5 stars (out of 5)

0

CATB TitleIt’s nearly two years since Klare Stephens reviewed a Coco and the Butterfields gig at The Blind Tiger in Brighton for MusicRiot and it’s fair to say that the Canterbury band have grown (in more ways than one) since that gig, although they’ve managed to stay true to the busking ethos that underpins their music and has helped to create their truly dedicated fanbase. So now they’re headlining at The Jazz Café in Camden on a Friday night and it’s a good opportunity to see how far they’ve come in such a short time.

But before CATB take the stage, there’s a support set from singer-songwriter Mario Lottari who (despite a few technical glitches) wins over the mass of CATB fans crowding the front of the stage with his well-crafted songs and a versatile band backing him up with a huge variety of instrumental textures. That’s another one I’ll be watching out for this year.

CATB don’t so much hit the stage as engulf it; I have to do a headcount because there are so many of them. On top of the core line-up of double bass, banjo, fiddle, guitar and beatbox, there’s also trumpet, sax, a string section (two violins and a cello) and a drummer; I ran out of fingers and had to rely on a smartphone to keep count. By this time, the ground floor of the Jazz Café (and most of the staircases) is a seething mass of bodies and this isn’t a scenester crowd; these people are all here to see Coco and the Butterfields do their stuff. So what is it that inspires such fanaticism?

Well, the band has a pretty good repertoire of original songs now, including “King of the Corner”, “Astronaut”, “Scarecrow” and the anthemic “Warriors”, but they’re equally good knocking out their own take on a song that you might not expect, like “Hard Knock Life” tonight, for example. CATB is not about individual musicianship; it’s much more of an ensemble thing where everyone has their own part to play, but there’s another, more important, difference between this and any other ordinary gig. This isn’t a performance where the band play at the audience and the audience passively soak up the show; it works because the band and the audience enjoy a symbiotic experience. The band feed off the audience reaction and it pushes them on to an even higher level; if every gig was like this, we wouldn’t have any problem filling live venues and maybe more musicians could make a decent living.

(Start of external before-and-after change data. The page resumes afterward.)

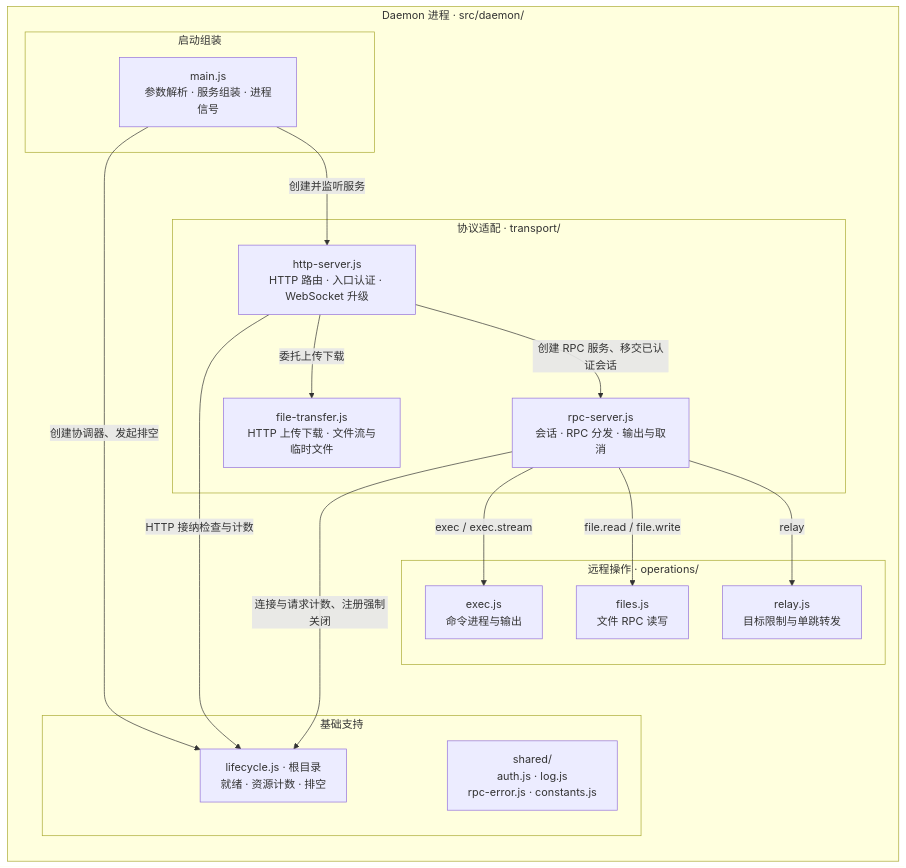
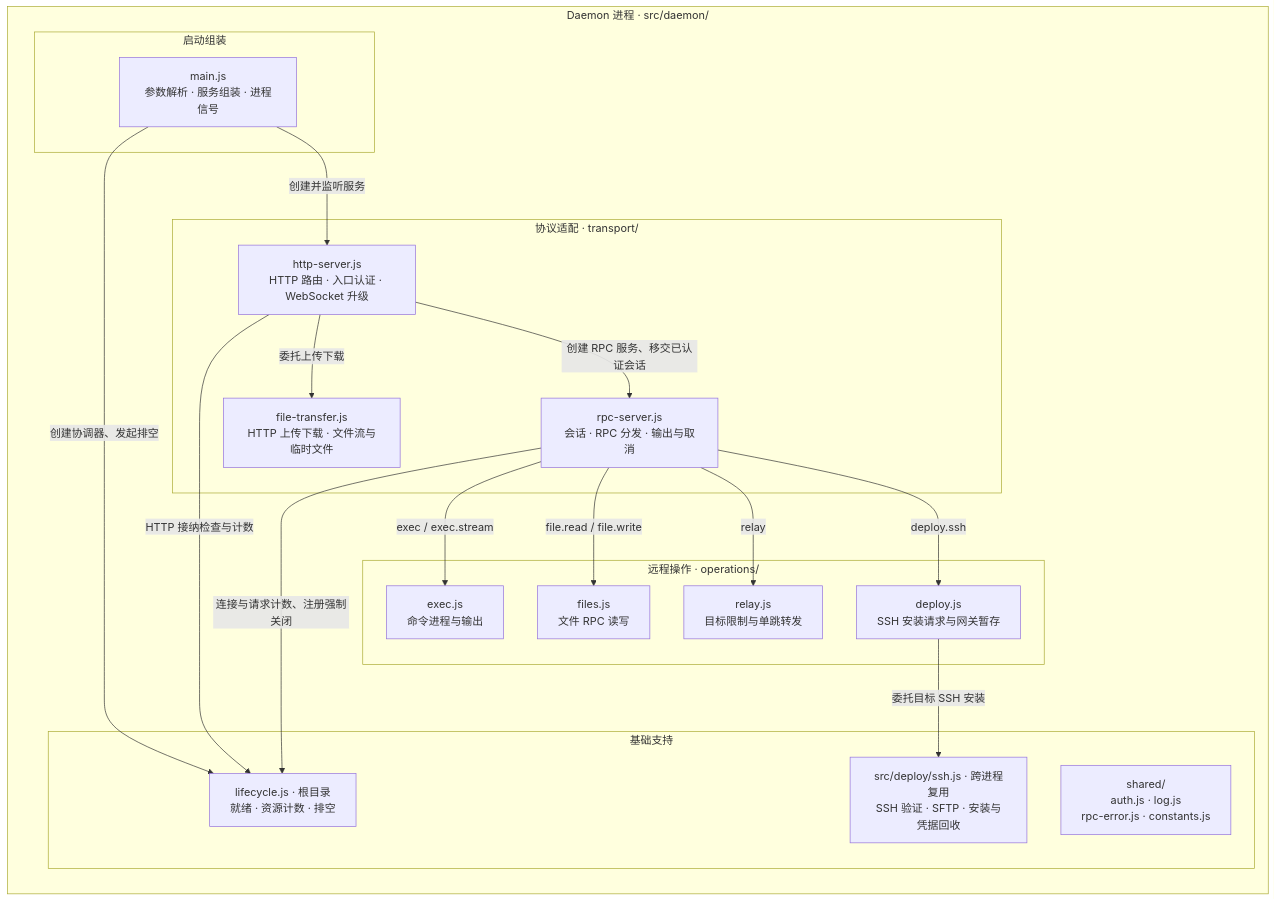
The diagram in docs/architecture/ARCHITECTURE.md (JhihJian/remote-exec), drawn with Mermaid before and after one commit. The commit also changed other lines of this file and 24 other files, not shown here.

````diff
--- a/docs/architecture/ARCHITECTURE.md
+++ b/docs/architecture/ARCHITECTURE.md
@@ -15,33 +15,37 @@
 ```mermaid
 flowchart TB
     subgraph daemon["Daemon 进程 · src/daemon/"]
         direction TB
         subgraph assembly["启动组装"]
             main["main.js<br/>参数解析 · 服务组装 · 进程信号"]
         end
         subgraph transport["协议适配 · transport/"]
             http["http-server.js<br/>HTTP 路由 · 入口认证 · WebSocket 升级"]
             rpc["rpc-server.js<br/>会话 · RPC 分发 · 输出与取消"]
             transfer["file-transfer.js<br/>HTTP 上传下载 · 文件流与临时文件"]
         end
         subgraph operations["远程操作 · operations/"]
             exec["exec.js<br/>命令进程与输出"]
             files["files.js<br/>文件 RPC 读写"]
             relay["relay.js<br/>目标限制与单跳转发"]
+            deploy["deploy.js<br/>SSH 安装请求与网关暂存"]
         end
         subgraph foundation["基础支持"]
             lifecycle["lifecycle.js · 根目录<br/>就绪 · 资源计数 · 排空"]
             shared["shared/<br/>auth.js · log.js<br/>rpc-error.js · constants.js"]
+            ssh["src/deploy/ssh.js · 跨进程复用<br/>SSH 验证 · SFTP · 安装与凭据回收"]
         end
         main -->|创建并监听服务| http
         main -->|创建协调器、发起排空| lifecycle
         http -->|创建 RPC 服务、移交已认证会话| rpc
         http -->|委托上传下载| transfer
         rpc -->|exec / exec.stream| exec
         rpc -->|file.read / file.write| files
         rpc -->|relay| relay
+        rpc -->|deploy.ssh| deploy
+        deploy -->|委托目标 SSH 安装| ssh
         http -->|HTTP 接纳检查与计数| lifecycle
         rpc -->|连接与请求计数、注册强制关闭| lifecycle
         operations ~~~ foundation
     end
 ```
````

This is the fourth time I’ve seen CATB and each time it’s been a step up the London gig ladder. I haven’t seen them play a bad gig, and this time they were superb. Their roots may be in busking and they look as if it’s all a bit of fun, but they take the music very seriously indeed. They seem to be moving at the moment towards a more conventional (by CATB standards) stage line-up, with the addition of a drummer to augment beatboxer Jamie’s percussion and the brief appearance of a couple of electric guitars during the set and it’s shaping up to be an interesting year for them; they seem to be at the point where they can break out from the Kent scene and build their following nationwide. The way their audiences are reacting at the moment, I think the band can still go a lot further (if they want to) without losing the fanatical following they have at the moment.

The bottom line is that you really should go and watch this band.